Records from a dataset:
↓↓↓

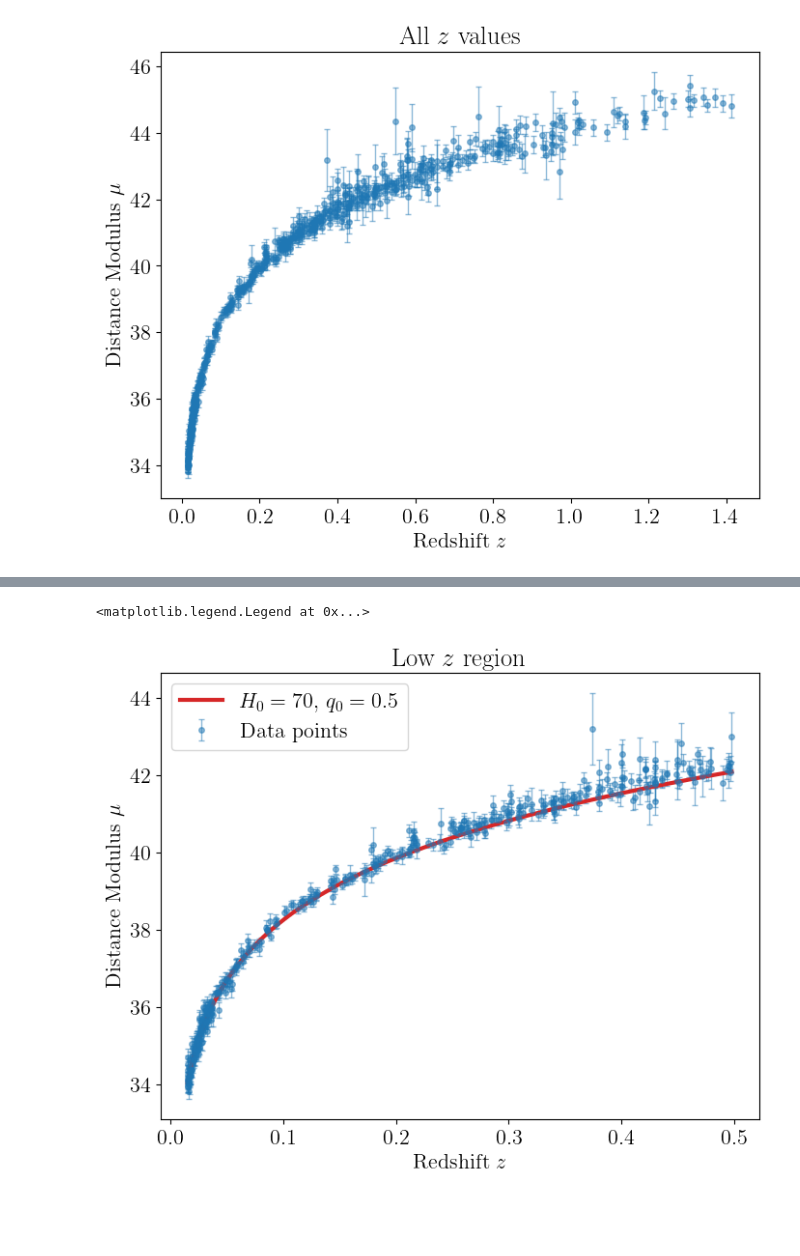
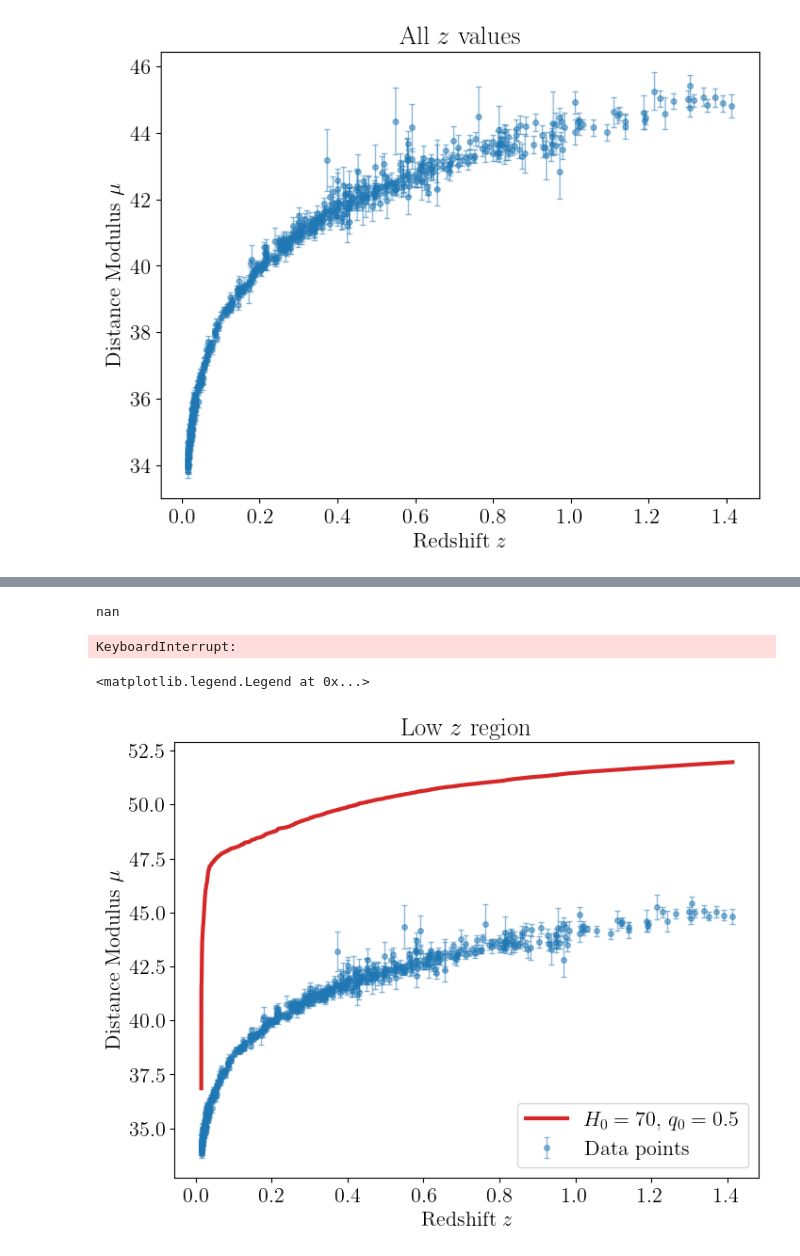
Before and after one commit to j-haralds/Advanced_sim, a Jupyter notebook: proj1_shared/proj1_2_jonatan.ipynb, the cells around one changed output, grey strips where cells are left out. Cells and saved outputs as stored; diff of their text form; code cells hidden in the pictures; blank space fills up the shorter version.

```diff
--- a/proj1_shared/proj1_2_jonatan.ipynb
+++ b/proj1_shared/proj1_2_jonatan.ipynb
@@ -98,33 +95,0 @@ Text(0.5, 1.0, 'All $z$ values')
-# %%
-i = df['z'] < 0.5
-z_low = np.array(df['z'][i])
-mu_low = np.array(df['mu'][i])
-mu_err_low = np.array(df['mu_err'][i])
-unknown_low = np.array(df['unknown'][i])
-
-fig,ax = plt.subplots(2,2,figsize=(12,8))
-ax[0,0].hist(z_low, bins=50,density=True,color='tab:blue',alpha=0.5,edgecolor='black')
-ax[0,0].set_xlabel('Redshift $z$')
-ax[0,0].set_ylabel('Number of SNe Ia')
-ax[0,0].set_title('Distribution of Redshift in SCP 2.1 Dataset')
-ax[0,1].hist(mu_low, bins=50,density=True,color='tab:red',alpha=0.5,edgecolor='black')
-ax[0,1].set_xlabel('Magnitude $\\mu$')
-ax[0,1].set_ylabel('Disttibution for $\\mu$')
-ax[0,1].set_title('Distribution of Magnitude in SCP 2.1 Dataset')
-ax[0,1].set_xlabel('Magnitude $\\mu$')
-ax[0,1].set_ylabel('Disttibution for $\\mu$')
-ax[0,1].set_title('Distribution of Magnitude in SCP 2.1 Dataset')
-
-
-ax[1,0].hist(mu_err_low, bins=50,density=True,color='tab:blue',alpha=0.5,edgecolor='black')
-ax[1,0].set_xlabel('Redshift diff $\\delta z$')
-#ax[0,0].set_ylabel('Number of SNe Ia')
-#ax[0,0].set_title('Distribution of Redshift in SCP 2.1 Dataset')
-ax[1,1].hist(unknown_low, bins=50,density=True,color='tab:red',alpha=0.5,edgecolor='black')
-ax[1,1].set_xlabel('Magnitude $\\mu$')
-ax[1,1].set_ylabel('Distibution for $\\mu$')
-ax[1,1].set_xlabel('Magnitude $\\mu$')
-ax[1,1].set_ylabel('Distibution for $\\mu$')
-
-plt.tight_layout()
-plt.show()
@@ -132,0 +170,6 @@ plt.show()
+# %%
+
+theta_0 = [0.7,-0.5]
+print(log_likelihood(theta_0,z,mu,mu_err))
+# %% [output]
+nan
@@ -132,0 +181,28 @@ plt.show()
+# %%
+lam = np.linspace(0,0.7,len(z))
+w = np.linspace(-1.5,1.5,len(lam))
+
+lam_grid, wgrid = np.meshgrid(lam,w)
+
+HQ_grid = np.dstack((lam_grid,wgrid))
+grid = HQ_grid.reshape(-1,2)
+
+sig = mu_err
+
+#z = unknown_low
+
+n = 0
+like = np.zeros((len(w),len(lam)))
+sum_like = 0
+for q_i,i in zip(w, range(len(w))):
+    for H_i,j in zip(lam, range(len(lam))):
+        lh = log_likelihood([H_i,q_i,0.5], z, mu, sig)
+        like[i,j] = np.exp(lh)
+
+
+"""post_pdf = np.zeros_like(grid)
+for th_idx, th_val in enumerate(H0):
+    for s2_idx, s2_val in enumerate(q0):
+        post_pdf[s2_idx][th_idx] = log_posterior([th_val,s2_val], z, mu, sig)"""
+# %% [output]
+KeyboardInterrupt:
@@ -133,11 +213,13 @@ plt.show()
 # %%
+theta_0 = [1,-1]
+
 plt.figure(figsize=(8,6))
-plt.errorbar(z_low,mu_low,yerr=mu_err_low,color='tab:blue',alpha=0.5,fmt='o',markersize=4,elinewidth=1,capsize=2,label='Data points')
+plt.errorbar(z,mu,yerr=mu_err,color='tab:blue',alpha=0.5,fmt='o',markersize=4,elinewidth=1,capsize=2,label='Data points')
 plt.xlabel('Redshift $z$')
 plt.ylabel('Distance Modulus $\\mu$')
 plt.title('Low $z$ region')
-plt.plot(np.sort(z_low),low_z_model(70,np.sort(z_low),0.1),color='tab:red',label='$H_0 = 70$, $q_0 = 0.5$',lw = 3)
+plt.plot(np.sort(z),model(theta_0,np.sort(z)),color='tab:red',label='$H_0 = 70$, $q_0 = 0.5$',lw = 3)
 plt.legend()
 # %% [output]
 <matplotlib.legend.Legend at 0x...>
-[figure, old version]
+[figure, new version]
```
Also changed, not shown: parts of 29 cells of this notebook, 1 other file.
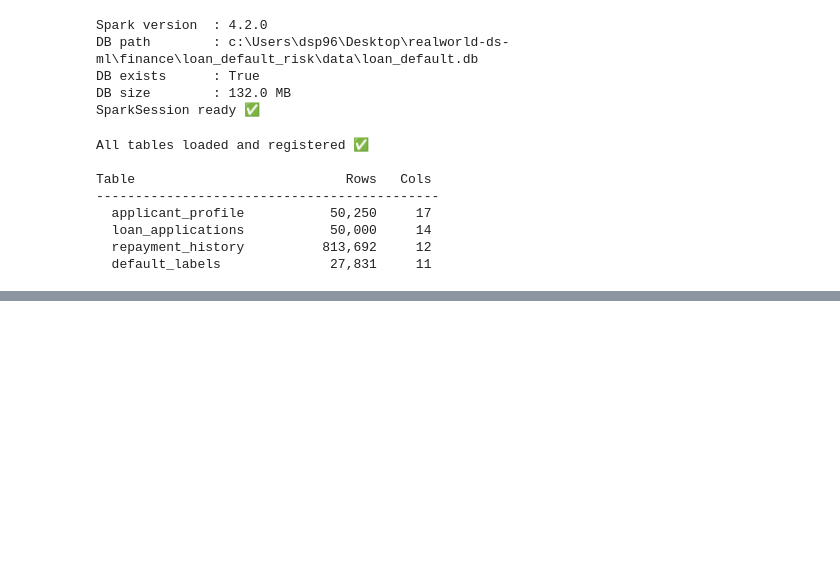
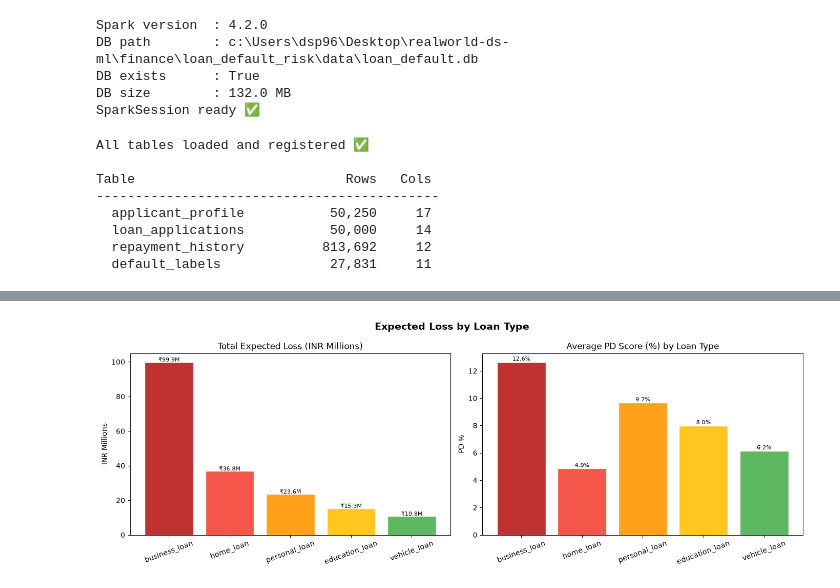
Before and after one commit to praveenkumar993/realworld-ds-ml, a Jupyter notebook: finance/loan_default_risk/notebooks/01_database_setup.ipynb, the cells around one changed output, grey strips where cells are left out. Drawn from its saved outputs; the diff is of its cells as text; code cells hidden in the pictures; blank space fills up the shorter version.

Commit message:
loan default notebook 01 complete - EL analysis, CIBIL-DTI heatmap, vintage analysis

```diff
--- a/finance/loan_default_risk/notebooks/01_database_setup.ipynb
+++ b/finance/loan_default_risk/notebooks/01_database_setup.ipynb
@@ -152,0 +330,90 @@ Table                           Rows   Cols
+# %%
+print("EXPECTED LOSS ANALYSIS — Basel III Framework\n")
+print("""
+Expected Loss = PD x LGD x EAD
+
+PD  = Probability of Default  (predicted by our model)
+LGD = Loss Given Default       (1 - recovery_rate)
+EAD = Exposure at Default      (outstanding balance at default)
+
+This is not just a model output — it is a REGULATORY REQUIREMENT.
+Every Indian bank must compute and report EL to RBI quarterly.
+Under-reporting EL = insufficient capital reserves = regulatory risk.
+Over-reporting EL = excess capital locked up = lost revenue.
+Getting PD right is a direct financial obligation, not just accuracy.
+""")
+
+# EL distribution by loan type
+el_analysis = spark.sql("""
+    SELECT
+        loan_type,
+        COUNT(*)                               AS total_loans,
+        SUM(is_defaulted)                      AS defaults,
+        ROUND(AVG(pd_score) * 100, 3)          AS avg_pd_pct,
+        ROUND(AVG(CASE WHEN is_defaulted = 1
+                       THEN lgd END), 4)        AS avg_lgd_defaulted,
+        ROUND(AVG(CASE WHEN is_defaulted = 1
+                       THEN ead END), 0)        AS avg_ead_defaulted,
+        ROUND(SUM(expected_loss), 0)            AS total_el,
+        ROUND(AVG(expected_loss), 0)            AS avg_el_per_loan,
+        ROUND(SUM(expected_loss) /
+              SUM(loan_amount) * 100, 4)        AS el_as_pct_portfolio
+    FROM default_labels
+    GROUP BY loan_type
+    ORDER BY total_el DESC
+""")
+
+print("Expected Loss by Loan Type:")
+el_analysis.show(truncate=False)
+
+# Overall EL summary
+print("Portfolio-Level EL Summary:")
+spark.sql("""
+    SELECT
+        COUNT(*)                               AS total_loans,
+        SUM(is_defaulted)                      AS total_defaults,
+        ROUND(SUM(loan_amount), 0)             AS total_portfolio_value,
+        ROUND(SUM(expected_loss), 0)           AS total_expected_loss,
+        ROUND(SUM(expected_loss) /
+              SUM(loan_amount) * 100, 4)       AS el_ratio_pct,
+        ROUND(AVG(pd_score) * 100, 3)          AS avg_pd_pct,
+        ROUND(AVG(CASE WHEN is_defaulted = 1
+                       THEN lgd END), 4)       AS avg_lgd,
+        ROUND(AVG(CASE WHEN is_defaulted = 1
+                       THEN ead END), 0)       AS avg_ead
+    FROM default_labels
+""").show(truncate=False)
+
+# Visualize EL distribution
+el_pd = el_analysis.toPandas()
+
+fig, axes = plt.subplots(1, 2, figsize=(14, 5))
+fig.suptitle("Expected Loss by Loan Type", fontsize=14,
+             fontweight="bold")
+
+colors = ["#B71C1C","#F44336","#FF9800","#FFC107","#4CAF50"]
+axes[0].bar(el_pd["loan_type"],
+            el_pd["total_el"] / 1e6,
+            color=colors, edgecolor="white", alpha=0.9)
+axes[0].set_title("Total Expected Loss (INR Millions)")
+axes[0].set_ylabel("INR Millions")
+axes[0].tick_params(axis="x", rotation=20)
+for i, v in enumerate(el_pd["total_el"] / 1e6):
+    axes[0].text(i, v + 0.3, f"₹{v:.1f}M",
+                 ha="center", fontsize=8)
+
+axes[1].bar(el_pd["loan_type"],
+            el_pd["avg_pd_pct"],
+            color=colors, edgecolor="white", alpha=0.9)
+axes[1].set_title("Average PD Score (%) by Loan Type")
+axes[1].set_ylabel("PD %")
+axes[1].tick_params(axis="x", rotation=20)
+for i, v in enumerate(el_pd["avg_pd_pct"]):
+    axes[1].text(i, v + 0.1, f"{v:.1f}%",
+                 ha="center", fontsize=8)
+
+plt.tight_layout()
+plt.savefig("../data/processed/01_el_by_loan_type.png",
+            dpi=130, bbox_inches="tight")
+plt.show()
+# %% [output]
@@ -152,0 +437 @@ Table                           Rows   Cols
+[figure, added]
```
Also changed, not shown: parts of 7 cells of this notebook.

↑↑↑

Activity:
Scan the entries above for the string "print" and copy each line that contains it.

Answer box:
+print(log_likelihood(theta_0,z,mu,mu_err))
+print("EXPECTED LOSS ANALYSIS — Basel III Framework\n")
+print("""
+print("Expected Loss by Loan Type:")
+print("Portfolio-Level EL Summary:")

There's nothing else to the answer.